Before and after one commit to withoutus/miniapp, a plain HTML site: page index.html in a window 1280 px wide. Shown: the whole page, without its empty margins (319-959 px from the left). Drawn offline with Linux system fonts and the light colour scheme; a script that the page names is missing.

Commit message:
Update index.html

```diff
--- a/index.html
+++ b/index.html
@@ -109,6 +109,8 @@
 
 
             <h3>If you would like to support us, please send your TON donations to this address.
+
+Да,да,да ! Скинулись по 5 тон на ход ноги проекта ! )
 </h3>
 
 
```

---

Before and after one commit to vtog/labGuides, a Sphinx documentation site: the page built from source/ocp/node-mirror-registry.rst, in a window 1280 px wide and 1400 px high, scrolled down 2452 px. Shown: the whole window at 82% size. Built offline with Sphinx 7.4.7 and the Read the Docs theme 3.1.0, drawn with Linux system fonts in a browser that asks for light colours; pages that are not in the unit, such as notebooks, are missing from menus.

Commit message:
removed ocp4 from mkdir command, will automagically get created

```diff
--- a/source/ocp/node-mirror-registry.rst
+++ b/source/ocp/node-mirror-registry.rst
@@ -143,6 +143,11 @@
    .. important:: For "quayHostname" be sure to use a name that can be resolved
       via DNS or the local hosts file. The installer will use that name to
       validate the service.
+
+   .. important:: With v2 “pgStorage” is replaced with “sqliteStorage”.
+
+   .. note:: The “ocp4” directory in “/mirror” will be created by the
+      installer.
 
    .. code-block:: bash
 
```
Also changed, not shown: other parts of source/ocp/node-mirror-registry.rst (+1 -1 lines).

**Problem description:** Give the number of lines in the records that contain the string "installer", and write nothing besides that number.

**Solved exercise:** 2